Trip trouble: Kroboth remains jailed as travel permit questioned
An unwelcome January visit to his college-aged son in Oregon has already cost Kurt Kroboth two months of freedom, and a judge ruled on Wednesday, March 13, that the convicted attempted murderer will remain behind bars until the court can determine whether he violated the terms of his travel permit.
"It's ambiguous at best," argued Kroboth's court-appointed attorney, Charlottesville Deputy Public Defender Liz Murtagh, pointing out that the permit Kroboth filled out prior to his early January trip listed San Francisco as his destination but allowed him seven days between his January 5 departure from his Green Valley, Arizona home–where he's lived since his February 2011 release–to his planned arrival in the city by the bay. "There's nothing that says he's not allowed to go to Oregon," Murtagh said.
According to a Eugene, Oregon police report filed in Albemarle Circuit Court, Kroboth showed up at his estranged son's residence at the University of Oregon on January 7. His son, who was not home at the time of his visit but reportedly was alerted to Kroboth's presence by roommates, contacted police, who discovered Kroboth sitting in his girlfriend's Toyota Land Cruiser outside his son's residence on January 8.
Kroboth presented his travel permit and, after speaking with his Arizona probation officer who instructed him to return home, expressed to police a plan to continue on his trip. University of Oregon Police then issued a no-trespass order banning him from the campus, and Kroboth left the school.
If he was initially resistant to cutting his trip short, his attorney said, he quickly changed his mind.

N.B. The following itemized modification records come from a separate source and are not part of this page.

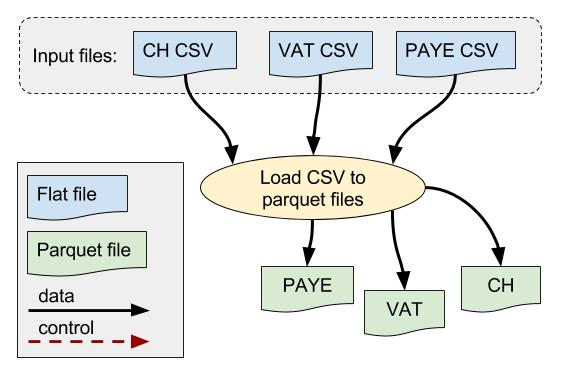
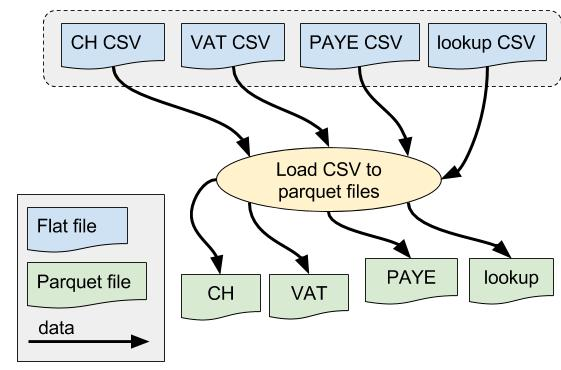
Updated docs to reflect additional lookups, and to include pending UBRN processing.

diff --git a/docs/bi-dataload-step-0.md b/docs/bi-dataload-step-0.md
@@ -65,10 +65,20 @@
 
 * Each run's Links will **replace the existing Links in the ElasticSearch index** i.e. we **do not retain old Links data**  from one run to the next.
 
+### Previous Links files ###
+
+* See [File locations](./bi-dataload-file-locations.md).
+* Every time we run the data ingestion process, we generate a new file of Links with UBRNs (in Parquet format).
+* This file is saved into the application working directory, as it will be used in subsequent steps in the data ingestion process.
+* It is also saved to the "PREVIOUS" folder, ready to be picked up as the "previous links" for the next run.
+* This over-writes the "previous links" file from the last run.
+* The new Links file is also saved in a time-stamped folder under the "PREVIOUS" folder, so we always have a back-up of the Links with UBRNs for a given run.
 
 ### UBRN and Links comparisons ###
 
-* The current data ingestion process applies simplified business rules for checking whether a new Link matches a Link from the previous run.
+#### Current partial implementation (May 2017) ####
+
+* The current data ingestion process (May 2017) applies simplified business rules for checking whether a new Link matches a Link from the previous run.
 
 ```
 	IF (old CH IS NOT NULL AND new CH IS NOT NULL)
@@ -89,14 +99,46 @@
 * The remaining Links may need to be checked further if more refined business matching rules are required.
 * However, this implementation should cover the vast majority of Link matches from one run to the next.
 
-### Previous Links files ###
+#### Full implementation (pending) ####
 
-* See [File locations](./bi-dataload-file-locations.md).
-* Every time we run the data ingestion process, we generate a new file of Links with UBRNs (in Parquet format).
-* This file is saved into the application working directory, as it will be used in subsequent steps in the data ingestion process.
-* It is also saved to the "PREVIOUS" folder, ready to be picked up as the "previous links" for the next run.
-* This over-writes the "previous links" file from the last run.
-* The new Links file is also saved in a time-stamped folder under the "PREVIOUS" folder, so we always have a back-up of the Links with UBRNs for a given run.
+* We defined a full set of rules for UBRN matching and implemented these in April-May 2017.
+* However, these require us to use SQL features that are provided via Spark's HiveContext, not the basic SQLContext.
+* There are problems running this code via Oozie on our current Cloudera platform.
+* We have been advised to upgrade our Cloudera installation, which will also move us to Spark version 2.x.
+* We are waiting for this to be done, so that we can modify our code accordingly and reinstate the full set of UBRN rules.
+
+```
+	IF (old CH IS NOT NULL AND new CH IS NOT NULL)
+	AND (old CH = new CH)
+	THEN
+	  use old UBRN for new Link record
+	ELSIF (old CH IS NULL AND new CH IS NULL)
+	AND (old contents = new contents)
+	THEN
+	  use old UBRN for new Link record
+	ELSIF (old VAT = new VAT)
+	THEN
+	  use old UBRN for new Link record
+	ELSIF (old PAYE = new PAYE)
+	THEN
+	  use old UBRN for new Link record 
+	ELSE
+	  allocate new UBRN
+	END IF
+```
+#### Applying UBRN rules ####
+
+* Each matching rule is applied in turn via Apark SQL queries using the same basic logic:
+
+![MacDown Screenshot](./UBRN-match-queries.jpg)
+
+* We separate the matched records at each stage and only pass the **unmatched** records into the next matching rule.
+
+![MacDown Screenshot](./UBRN-applying-rules.jpg)
+
+* After applying all the rules, any remaining new Link records are allocated a new UBRN as described previously.
+* The combined set of new Link records with UBRNs is then assembled and saved to HDFS.
+
 
 ## Running step 0 ##
 
@@ -116,14 +158,15 @@
 >	`-Dbi-dataload.app-data.env=dev`
 
 * The default value in the config file is "dev", but the parameter is included here to remind you that you may need to change it.
+* Set the JAR file to point to the current version of the packaged application.
 * The task parameters below also assume we are working in "dev" here.
 
 Page 1 Field | Contents
 ------------- | -------------
 Spark Master  | yarn-cluster
 Mode  | cluster
-App Name | ONS BI Dataload 1.2 Step 0 Pre-process Links
-Jars/py files | hdfs://dev4/ons.gov/businessIndex/dev/lib/business-index-dataload_2.10-1.2.jar
+App Name | ONS BI Dataload Pre-process Links
+Jars/py files | hdfs://dev4/ons.gov/businessIndex/dev/lib/business-index-dataload_2.10-1.3.jar
 Main class | uk.gov.ons.bi.dataload.PreprocessLinksApp
 
 Page 2 Field | Contents

diff --git a/docs/bi-dataload-step-2-lookups.md b/docs/bi-dataload-step-2-lookups.md
@@ -1,0 +1,44 @@
+# BI Dataload step 2: lookups for building Business Index entries #
+
+## Overall data flow ##
+
+![](./bi-dataload-step-2-data-flow.jpg)
+
+
+
+## What and why? ##
+
+* This step reads the Parquet files of source data i.e. Companies House, PAYE and VAT.
+* It also reads the Parquet file of Links with UBRNs.
+* It joins the Links to the corresponding CH/PAYE/VAT data and builds the corresponding Business Index entry.
+* The Business Index entries are then written to a Parquet file.
+* This allows us to separate the initial raw data-load in [step 1](./bi-dataload-step-1.md) from the more complicated processing needed to join the different data-sets and extract the required information.
+* The BI entries are written to a Parquet file so we can explore the data if necessary using Python Spark notebooks e.g. for investigating errors or validating the generated data.
+* The BI entries will be uploaded to ElasticSearch in [step 3](./bi-dataload-step-3.md).
+
+## How? ##
+
+### Data file locations ###
+
+* All files are held in HDFS.
+* The locations are specified via various configuration properties.
+* See [file locations](./bi-dataload-step-1.md) for further information.
+* The Parquet files are all stored in the specified Parquet working data directory.
+
+### Data formats ###
+
+* Parquet files hold their data schema and store data in an indexed and compressed columnar format.
+* This means Spark can select specific columns much more efficiently without having to load the entire data-set e.g. for joining the Links to CH/PAYE/VAT data.
+* The output Parquet file of Business Index entries contains only those fields that will be uploaded into ElasticSearch in [step 3](./bi-dataload-step-3.md).
+ 
+
+## Further information ##
+
+* [README](../README.md)
+
+> * [File locations](./bi-dataload-file-locations.md).
+> * [Step 0](./bi-dataload-step-0.md).
+> * [Step 1](./bi-dataload-step-1.md).
+> * [Step 2](./bi-dataload-step-2.md).
+> * [Step 3](./bi-dataload-step-3.md).
+> * [Testing](./bi-dataload-testing.md).

diff --git a/docs/bi-dataload-file-locations.md b/docs/bi-dataload-file-locations.md
@@ -40,6 +40,26 @@
            +-- [... see below ]
 ```
 
+### Lookup data ###
+
+* We may need additional reference data e.g. to look up PAYE TCN (STC) code and identify the corresponding SIC code to include in the Business Index entry.
+* This lookup data is provided as CSV files.
+* The CSV files will be placed in a lookups folder in HDFS:
+
+```
+/ons.gov
+    |
+    +-- businessIndex
+           |
+           +-- links:  contains Links JSON file 
+           |
+           +-- lookups: contains CSV files for lookups
+           |
+           +-- [... see below ]
+```
+* This data will be loaded into Parquet files, then integrated into Spark SQL queries as required.
+
+
 ## Application data ##
 
 * This application consists of a data-pipeline that needs to process different data-sets at different stages of the overall data flow.

diff --git a/docs/bi-dataload-step-2.md b/docs/bi-dataload-step-2.md
@@ -20,6 +20,14 @@
 * The BI entries are written to a Parquet file so we can explore the data if necessary using Python Spark notebooks e.g. for investigating errors or validating the generated data.
 * The BI entries will be uploaded to ElasticSearch in [step 3](./bi-dataload-step-3.md).
 
+### Lookups ###
+
+* The PAYE record does not hold the standard industry code (SIC).
+* Instead it contains a "TCN" or "STC" code.
+* We have a lookup file that allows us to find the SIC value for a given STC.
+* We perform this conversion as part of the Spark SQL processing when we fetch the PAYE data from its Parquet file.
+* The PAYE SIC value is then available for use if necessary in the final Business Index record.
+
 ## How? ##
 
 ### Data file locations ###

diff --git a/README.md b/README.md
@@ -1,6 +1,5 @@
 # ONS Business Indexes - data ingestion ##
-
-[![Build Status](https://travis-ci.org/ONSdigital/business-index-dataload.svg?branch=master)](https://travis-ci.org/ONSdigital/business-index-dataload) [![Codacy Badge](https://api.codacy.com/project/badge/Grade/f81d61b38d644085af0ad7573addad80)](https://www.codacy.com/app/ONSDigital/business-index-dataload?utm_source=github.com&utm_medium=referral&utm_content=ONSdigital/business-index-dataload&utm_campaign=badger) [![Coverage Status](https://coveralls.io/repos/github/ONSdigital/business-index-dataload/badge.svg?branch=develop)](https://coveralls.io/github/ONSdigital/business-index-dataload?branch=develop) 
+ 
 
 ![](./docs/bi-ingestion-data-flow.jpg)
 

diff --git a/docs/bi-dataload-step-1.md b/docs/bi-dataload-step-1.md
@@ -12,6 +12,7 @@
 * Spark can process Parquet files much more flexibly and efficiently than raw CSV or JSON data.
 * Also, the incoming data formats may change.
 * We convert the incoming files to Parquet as a first step, so that we can perform subsequent processing steps more efficiently.
+* Any lookup data, e.g. PAYE TCN (STC) code --> SIC code conversion, will be provided as CSV files and loaded in the same way here.
 
 ### Links data pre-processed separately ###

"The same day he was instructed to leave, he did leave," said Murtagh, pointing out that Kroboth– not due to return home until January 20– made no threats to anyone and returned immediately to Arizona where he was arrested on the probation violation charge on January 11. Kroboth was then transferred back to the court system in Virginia, which had granted him permission to live in Arizona upon his release and which still oversees his probation.
As previously reported in the Hook, Kroboth was convicted in 2006 of the attempted murder of his wife, Jane, after he donned a vampire mask on Halloween night 2004, cut the phone and power to the stately Albemarle County house they'd once shared, and attacked her while she was sleeping. His wife, awakened by the masked assailant, successfully fought him off. Kroboth was apprehended on foot soon after the attack, and police recovered evidence including a chloroform-soaked rag, a knife and the mask. Other evidence in the case included testimony that Kroboth had first tried to hire someone else to kill his wife.
He pleaded guilty to both attempted murder and breaking and entering with the intent to commit murder and served seven years of a 10-year sentence, but has maintained that he was the victim of an "overreaching prosecution" and that he never intended to seriously harm his ex-wife.
Taking the stand in his own defense in the probation violation hearing, the 57-year-old former financier, shackled and wearing the striped uniform of the Albemarle Charlottesville Regional Jail, where he's been housed since February 20, described 11 other trips he'd taken with his Arizona probation officer's permission in the two years since he was released from prison.
On his frequent trips transporting his aging parents between their winter home in Arizona and their summer residence in Wisconsin, Kroboth testified, he was permitted to list one destination with the understanding that he could travel to other places within the dates of the trip.
"The travel order allows him to go to San Francisco. It does not allow Mr. Kroboth the freedom to alter those plans," said Albemarle Commonwealth's Attorney Denise Lunsford, claiming that the travel permit allowed him to travel between Arizona and San Francisco but not beyond.
"If this were a situation where Mr. Kroboth stopped in L.A., we wouldn't be here," she said, noting that Eugene, Oregon, is hundreds of miles north of San Francisco.
The purpose of the travel permit "is so the probation officer knows where the defendant will be," mused Albemarle County Circuit Court Judge Cheryl Higgins, who denied Kroboth's request for bond and ordered him held until his Arizona probation officer can be consulted about travel permit policy.
Another hearing is scheduled for April 9.Read more on: Kurt Kroboth